- **Work order**: Among the entries below, count the lines holding the string "flex". Respond with the number alone.

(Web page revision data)
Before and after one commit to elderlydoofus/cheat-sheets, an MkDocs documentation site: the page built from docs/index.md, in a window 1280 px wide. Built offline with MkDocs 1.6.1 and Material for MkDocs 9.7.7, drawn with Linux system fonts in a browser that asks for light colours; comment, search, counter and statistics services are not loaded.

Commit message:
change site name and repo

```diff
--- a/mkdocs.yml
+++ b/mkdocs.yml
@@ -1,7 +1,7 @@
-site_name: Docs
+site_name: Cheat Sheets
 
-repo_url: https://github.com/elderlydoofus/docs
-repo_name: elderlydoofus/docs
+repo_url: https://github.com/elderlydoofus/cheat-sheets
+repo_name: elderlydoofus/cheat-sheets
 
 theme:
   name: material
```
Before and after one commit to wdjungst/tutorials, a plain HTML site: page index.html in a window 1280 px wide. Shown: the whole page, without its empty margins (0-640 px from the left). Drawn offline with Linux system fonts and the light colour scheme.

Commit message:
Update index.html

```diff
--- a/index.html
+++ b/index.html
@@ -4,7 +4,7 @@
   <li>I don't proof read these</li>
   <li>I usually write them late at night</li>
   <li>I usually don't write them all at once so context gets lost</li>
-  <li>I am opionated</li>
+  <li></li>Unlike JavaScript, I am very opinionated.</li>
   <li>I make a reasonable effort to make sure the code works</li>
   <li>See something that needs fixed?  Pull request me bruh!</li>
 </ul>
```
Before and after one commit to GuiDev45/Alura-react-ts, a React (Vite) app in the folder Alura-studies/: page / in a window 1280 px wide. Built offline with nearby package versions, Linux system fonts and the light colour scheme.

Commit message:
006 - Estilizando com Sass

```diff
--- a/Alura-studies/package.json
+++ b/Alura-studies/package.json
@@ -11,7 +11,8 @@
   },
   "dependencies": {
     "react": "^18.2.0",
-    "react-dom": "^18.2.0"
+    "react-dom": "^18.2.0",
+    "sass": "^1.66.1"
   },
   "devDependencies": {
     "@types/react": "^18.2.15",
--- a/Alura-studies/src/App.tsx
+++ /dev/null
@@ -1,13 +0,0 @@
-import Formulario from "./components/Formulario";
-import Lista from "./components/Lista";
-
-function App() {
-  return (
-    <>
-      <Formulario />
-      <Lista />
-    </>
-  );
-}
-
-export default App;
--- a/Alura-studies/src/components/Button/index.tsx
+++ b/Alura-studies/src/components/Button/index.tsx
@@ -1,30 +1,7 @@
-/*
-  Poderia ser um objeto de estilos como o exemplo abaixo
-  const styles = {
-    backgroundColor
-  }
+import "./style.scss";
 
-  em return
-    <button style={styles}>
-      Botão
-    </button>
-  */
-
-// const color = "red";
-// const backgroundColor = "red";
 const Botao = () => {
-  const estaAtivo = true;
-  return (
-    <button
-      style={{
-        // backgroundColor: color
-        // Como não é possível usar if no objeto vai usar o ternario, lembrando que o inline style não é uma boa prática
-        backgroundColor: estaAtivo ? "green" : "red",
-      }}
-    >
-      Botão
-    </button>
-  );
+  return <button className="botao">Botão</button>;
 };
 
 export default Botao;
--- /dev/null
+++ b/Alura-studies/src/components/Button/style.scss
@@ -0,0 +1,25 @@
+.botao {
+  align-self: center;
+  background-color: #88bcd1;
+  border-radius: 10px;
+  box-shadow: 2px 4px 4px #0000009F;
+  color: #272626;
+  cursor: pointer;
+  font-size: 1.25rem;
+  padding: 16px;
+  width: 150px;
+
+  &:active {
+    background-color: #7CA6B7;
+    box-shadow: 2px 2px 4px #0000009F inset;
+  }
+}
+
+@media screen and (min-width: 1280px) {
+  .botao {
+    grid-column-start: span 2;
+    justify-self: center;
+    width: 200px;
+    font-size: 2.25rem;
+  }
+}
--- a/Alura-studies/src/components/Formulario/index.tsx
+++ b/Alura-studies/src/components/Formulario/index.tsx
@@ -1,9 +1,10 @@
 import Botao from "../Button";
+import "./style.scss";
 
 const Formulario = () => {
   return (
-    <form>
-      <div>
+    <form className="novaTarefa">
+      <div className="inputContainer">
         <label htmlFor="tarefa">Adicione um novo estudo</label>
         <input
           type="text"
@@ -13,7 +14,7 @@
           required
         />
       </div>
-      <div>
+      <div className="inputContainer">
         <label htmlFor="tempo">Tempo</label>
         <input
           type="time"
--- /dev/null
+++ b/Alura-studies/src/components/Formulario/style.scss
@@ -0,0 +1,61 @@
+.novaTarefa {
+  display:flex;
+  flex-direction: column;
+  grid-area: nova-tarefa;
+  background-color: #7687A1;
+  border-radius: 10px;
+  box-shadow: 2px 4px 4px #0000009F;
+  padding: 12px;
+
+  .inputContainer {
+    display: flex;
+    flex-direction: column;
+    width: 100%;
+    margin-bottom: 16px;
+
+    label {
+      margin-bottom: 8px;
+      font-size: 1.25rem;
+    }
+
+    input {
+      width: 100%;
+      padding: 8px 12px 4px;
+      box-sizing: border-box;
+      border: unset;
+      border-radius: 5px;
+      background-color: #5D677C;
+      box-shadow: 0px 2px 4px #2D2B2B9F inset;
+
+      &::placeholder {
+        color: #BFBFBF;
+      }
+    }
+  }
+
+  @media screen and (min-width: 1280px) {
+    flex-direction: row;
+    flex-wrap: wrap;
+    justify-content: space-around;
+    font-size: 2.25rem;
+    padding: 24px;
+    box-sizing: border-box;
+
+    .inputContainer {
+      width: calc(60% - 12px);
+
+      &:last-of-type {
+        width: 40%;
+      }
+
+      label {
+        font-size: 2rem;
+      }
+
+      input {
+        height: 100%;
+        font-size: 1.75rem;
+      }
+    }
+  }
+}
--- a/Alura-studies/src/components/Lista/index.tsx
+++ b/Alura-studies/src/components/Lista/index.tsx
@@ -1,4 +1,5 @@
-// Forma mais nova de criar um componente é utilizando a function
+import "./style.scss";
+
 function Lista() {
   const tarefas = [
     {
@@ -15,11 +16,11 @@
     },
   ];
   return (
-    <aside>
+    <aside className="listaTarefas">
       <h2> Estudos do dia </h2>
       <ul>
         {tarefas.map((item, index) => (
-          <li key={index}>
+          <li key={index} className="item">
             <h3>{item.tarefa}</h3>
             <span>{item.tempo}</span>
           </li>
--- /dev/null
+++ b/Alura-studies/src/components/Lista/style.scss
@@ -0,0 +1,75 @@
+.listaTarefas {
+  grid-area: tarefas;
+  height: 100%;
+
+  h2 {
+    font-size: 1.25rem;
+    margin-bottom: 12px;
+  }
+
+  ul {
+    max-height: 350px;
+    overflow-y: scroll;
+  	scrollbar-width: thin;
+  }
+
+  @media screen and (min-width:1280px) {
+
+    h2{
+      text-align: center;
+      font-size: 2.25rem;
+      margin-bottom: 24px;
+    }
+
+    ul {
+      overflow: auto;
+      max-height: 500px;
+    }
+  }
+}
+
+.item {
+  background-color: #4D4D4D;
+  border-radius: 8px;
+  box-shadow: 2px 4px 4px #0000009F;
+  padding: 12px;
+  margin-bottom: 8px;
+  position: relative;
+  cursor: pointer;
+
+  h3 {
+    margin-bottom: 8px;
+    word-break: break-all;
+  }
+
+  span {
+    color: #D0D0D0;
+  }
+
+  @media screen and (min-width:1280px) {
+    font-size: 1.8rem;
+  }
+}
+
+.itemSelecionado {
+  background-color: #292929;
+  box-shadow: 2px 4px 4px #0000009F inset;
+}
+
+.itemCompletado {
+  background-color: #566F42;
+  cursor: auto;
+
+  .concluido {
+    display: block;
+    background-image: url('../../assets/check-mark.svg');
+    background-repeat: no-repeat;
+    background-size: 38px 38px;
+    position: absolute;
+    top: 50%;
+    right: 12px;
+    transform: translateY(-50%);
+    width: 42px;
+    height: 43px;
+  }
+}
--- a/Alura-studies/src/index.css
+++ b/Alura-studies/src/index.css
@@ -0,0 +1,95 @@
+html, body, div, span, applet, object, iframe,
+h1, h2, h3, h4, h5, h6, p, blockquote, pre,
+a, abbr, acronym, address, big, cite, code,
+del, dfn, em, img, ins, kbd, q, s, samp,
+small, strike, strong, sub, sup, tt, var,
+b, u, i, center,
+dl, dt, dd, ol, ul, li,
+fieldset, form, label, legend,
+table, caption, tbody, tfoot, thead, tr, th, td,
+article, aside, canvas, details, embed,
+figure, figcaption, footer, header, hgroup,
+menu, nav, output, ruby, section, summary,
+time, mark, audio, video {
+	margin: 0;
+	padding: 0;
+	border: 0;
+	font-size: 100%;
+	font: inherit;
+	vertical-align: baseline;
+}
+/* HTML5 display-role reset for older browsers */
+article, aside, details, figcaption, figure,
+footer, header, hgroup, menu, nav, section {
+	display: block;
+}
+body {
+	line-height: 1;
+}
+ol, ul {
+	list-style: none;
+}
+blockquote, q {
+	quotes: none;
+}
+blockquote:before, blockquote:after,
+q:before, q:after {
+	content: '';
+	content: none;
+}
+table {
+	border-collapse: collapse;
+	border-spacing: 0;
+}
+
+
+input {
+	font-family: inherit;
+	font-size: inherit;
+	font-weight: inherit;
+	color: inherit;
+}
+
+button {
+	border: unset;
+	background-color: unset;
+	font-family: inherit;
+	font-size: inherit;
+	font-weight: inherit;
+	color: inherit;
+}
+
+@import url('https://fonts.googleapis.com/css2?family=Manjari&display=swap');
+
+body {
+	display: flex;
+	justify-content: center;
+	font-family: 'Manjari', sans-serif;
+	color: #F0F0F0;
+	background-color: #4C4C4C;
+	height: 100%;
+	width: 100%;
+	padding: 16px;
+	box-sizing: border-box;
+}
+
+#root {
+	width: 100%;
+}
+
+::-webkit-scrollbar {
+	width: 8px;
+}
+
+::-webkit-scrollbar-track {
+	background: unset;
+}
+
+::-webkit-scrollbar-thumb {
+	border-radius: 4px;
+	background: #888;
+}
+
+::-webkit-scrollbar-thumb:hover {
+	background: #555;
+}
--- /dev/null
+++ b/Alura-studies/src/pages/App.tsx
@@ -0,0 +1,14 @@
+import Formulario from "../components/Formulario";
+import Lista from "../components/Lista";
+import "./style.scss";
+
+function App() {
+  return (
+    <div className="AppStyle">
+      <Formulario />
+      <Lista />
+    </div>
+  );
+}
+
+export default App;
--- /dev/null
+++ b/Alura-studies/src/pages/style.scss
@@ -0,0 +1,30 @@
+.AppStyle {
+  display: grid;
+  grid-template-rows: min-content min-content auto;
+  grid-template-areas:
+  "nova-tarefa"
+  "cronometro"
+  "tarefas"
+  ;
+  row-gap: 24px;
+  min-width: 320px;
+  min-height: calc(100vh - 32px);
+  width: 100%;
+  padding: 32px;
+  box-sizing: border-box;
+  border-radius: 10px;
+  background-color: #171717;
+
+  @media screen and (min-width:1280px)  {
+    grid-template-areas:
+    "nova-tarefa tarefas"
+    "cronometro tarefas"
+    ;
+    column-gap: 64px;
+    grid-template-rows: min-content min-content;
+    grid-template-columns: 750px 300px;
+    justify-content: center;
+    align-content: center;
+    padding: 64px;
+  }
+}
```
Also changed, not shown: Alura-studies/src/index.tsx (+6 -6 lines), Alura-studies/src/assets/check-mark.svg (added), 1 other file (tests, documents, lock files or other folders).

- **Reply**: 7